So what do you do? How can you possibly ever break free from the vicious cycle of addiction? I can only tell you what I did. I surrendered. And I turned to the only option that I had left: God. But I didn't do that until every other choice was taken from me; until He interceded in what I had believed to be a foolproof suicide plan.
I couldn't beat the dope, and I was tired of trying. I knew I had to end it, once and for all, and I had a plan that was sure to succeed.
I bought twelve bags of heroin that day. I knew that it would be enough. My body was used to one and two bags at a time and by now I had slipped down to approximately ninety-five pounds. There wasn't a doubt in my mind that twelve bags would kill me.
I shakily yet carefully emptied each bag into the tablespoon that lay in front of me. I added the water, stirred it up, added the cotton, and filled the spike. As I tightened the band around my arm and picked up the syringe, I asked myself one last time: Are you really going to do this? Is this what you really want? My answer was yes, yes eyes! And with that, I shot all twelve bags into my veins.
Several minutes passed and nothing. Nothing! I looked around the room, stunned that I was still alive, and not only alive, but straight. For a moment I actually thought that I had dreamed the whole thing but no there lay the spike, fallen to the floor amongst the empty bags of dope.
At that moment I knew I knew that God wasn't going to let me die. And as I made my way over to the couch, I suddenly felt His presence. My knees buckled, and my eyes widened in wonder as I felt God's love wash over me. I began to tremble, for the depth of emotion that coursed through my body during those few, brief moments of raw illumination was unlike anything I had ever felt. The love He showered upon me was so tangible, so exhilarating, and so unquestionably real that it not only removed from my mind any doubts I may have had about Him, but it also reversed the direction in which my life was going.
"And that they may recover themselves out of the snare of the devil, who are taken captive by him at his will." II Tim.2: 26
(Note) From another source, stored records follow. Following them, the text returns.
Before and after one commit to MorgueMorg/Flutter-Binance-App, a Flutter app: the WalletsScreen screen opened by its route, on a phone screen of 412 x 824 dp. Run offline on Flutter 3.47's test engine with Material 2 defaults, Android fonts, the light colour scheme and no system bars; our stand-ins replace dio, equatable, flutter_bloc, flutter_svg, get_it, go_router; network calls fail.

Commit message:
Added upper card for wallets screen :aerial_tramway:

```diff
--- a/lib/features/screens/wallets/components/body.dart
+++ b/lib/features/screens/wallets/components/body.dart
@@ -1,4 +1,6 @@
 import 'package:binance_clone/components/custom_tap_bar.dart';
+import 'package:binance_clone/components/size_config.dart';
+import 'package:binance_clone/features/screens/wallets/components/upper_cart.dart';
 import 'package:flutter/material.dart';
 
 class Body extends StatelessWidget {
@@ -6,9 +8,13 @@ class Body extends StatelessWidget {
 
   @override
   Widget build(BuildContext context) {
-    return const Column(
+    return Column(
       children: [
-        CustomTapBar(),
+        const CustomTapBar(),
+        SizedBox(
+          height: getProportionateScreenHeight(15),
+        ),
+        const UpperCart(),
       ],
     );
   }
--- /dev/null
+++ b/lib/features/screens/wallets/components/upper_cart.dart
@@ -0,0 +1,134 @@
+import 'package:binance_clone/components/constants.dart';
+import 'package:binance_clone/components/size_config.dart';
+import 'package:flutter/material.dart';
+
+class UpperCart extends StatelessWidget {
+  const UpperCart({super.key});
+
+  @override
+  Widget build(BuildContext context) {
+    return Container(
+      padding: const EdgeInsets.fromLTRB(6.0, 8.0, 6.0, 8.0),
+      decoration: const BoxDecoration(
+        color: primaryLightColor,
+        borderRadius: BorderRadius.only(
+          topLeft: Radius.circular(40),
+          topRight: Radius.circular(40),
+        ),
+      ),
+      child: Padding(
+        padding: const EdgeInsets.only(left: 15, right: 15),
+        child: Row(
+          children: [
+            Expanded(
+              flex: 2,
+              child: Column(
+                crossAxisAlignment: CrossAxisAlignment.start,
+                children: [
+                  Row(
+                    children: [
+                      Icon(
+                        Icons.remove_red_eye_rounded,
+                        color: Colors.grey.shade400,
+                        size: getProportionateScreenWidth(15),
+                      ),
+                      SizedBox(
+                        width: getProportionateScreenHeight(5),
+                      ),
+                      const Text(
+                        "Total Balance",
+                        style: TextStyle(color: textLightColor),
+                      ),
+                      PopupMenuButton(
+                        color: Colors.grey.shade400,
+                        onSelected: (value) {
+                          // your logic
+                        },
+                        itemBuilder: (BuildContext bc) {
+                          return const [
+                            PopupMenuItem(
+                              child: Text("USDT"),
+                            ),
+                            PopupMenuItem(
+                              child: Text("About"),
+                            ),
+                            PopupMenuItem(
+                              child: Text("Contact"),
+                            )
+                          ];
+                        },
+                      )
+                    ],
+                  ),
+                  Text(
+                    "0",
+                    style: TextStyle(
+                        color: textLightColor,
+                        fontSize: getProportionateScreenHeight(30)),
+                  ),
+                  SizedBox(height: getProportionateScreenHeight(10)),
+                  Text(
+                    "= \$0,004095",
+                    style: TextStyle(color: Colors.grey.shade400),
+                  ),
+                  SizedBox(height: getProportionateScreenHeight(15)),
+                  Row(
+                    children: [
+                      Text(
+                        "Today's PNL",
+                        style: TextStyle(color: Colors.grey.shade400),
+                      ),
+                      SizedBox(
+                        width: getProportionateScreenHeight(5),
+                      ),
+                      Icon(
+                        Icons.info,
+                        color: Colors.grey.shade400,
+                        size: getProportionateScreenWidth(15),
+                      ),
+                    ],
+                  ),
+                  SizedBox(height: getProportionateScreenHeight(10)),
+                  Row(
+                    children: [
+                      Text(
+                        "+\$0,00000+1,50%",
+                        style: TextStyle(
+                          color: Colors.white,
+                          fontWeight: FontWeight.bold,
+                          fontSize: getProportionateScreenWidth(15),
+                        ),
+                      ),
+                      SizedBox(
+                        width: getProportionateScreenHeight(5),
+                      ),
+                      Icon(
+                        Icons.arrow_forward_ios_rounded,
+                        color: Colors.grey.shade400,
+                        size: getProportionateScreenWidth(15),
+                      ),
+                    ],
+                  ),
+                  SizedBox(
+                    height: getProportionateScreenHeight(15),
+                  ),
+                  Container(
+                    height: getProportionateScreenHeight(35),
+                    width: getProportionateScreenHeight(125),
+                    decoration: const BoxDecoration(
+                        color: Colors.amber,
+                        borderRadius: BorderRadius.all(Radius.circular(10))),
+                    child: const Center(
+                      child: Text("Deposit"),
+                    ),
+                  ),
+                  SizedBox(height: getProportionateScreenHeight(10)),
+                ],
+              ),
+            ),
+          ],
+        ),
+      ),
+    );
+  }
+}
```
It's been seven years since I've stuck a needle in my arm seven years since God has broken the chains that bound me and, with his powerful and loving hands, lifted me out of the pit of despair in which I lived. Since that time God has wrought miracles in my life, giving me more than I ever dared to dream, and certainly more than I deserve. He has transformed my heart, filled the emptiness within my soul, and given me a new lease on life. He has guided me to His word, His church, and His son, Jesus Christ. He has secured my destiny here on earth and forever in Heaven. He has taken away all the fear, the loneliness, and the bitterness that lived within me, and replaced these with faith, hope, and joy. He has given me two precious children to raise, and a husband who is loving, gentle, and true. He protects me and provides for me daily, and He guides my way. He is the God of my salvation, and I love Him with all of my heart.
"Lead me in thy truth, and teach me, for thou art the God of my salvation; on thee do I wait all the day." Psalm 25:5
Editor's note: Seven years sober, Michelle Couchon lives in Rhode Island and has recently begun working as a writer with a Christian newspaper.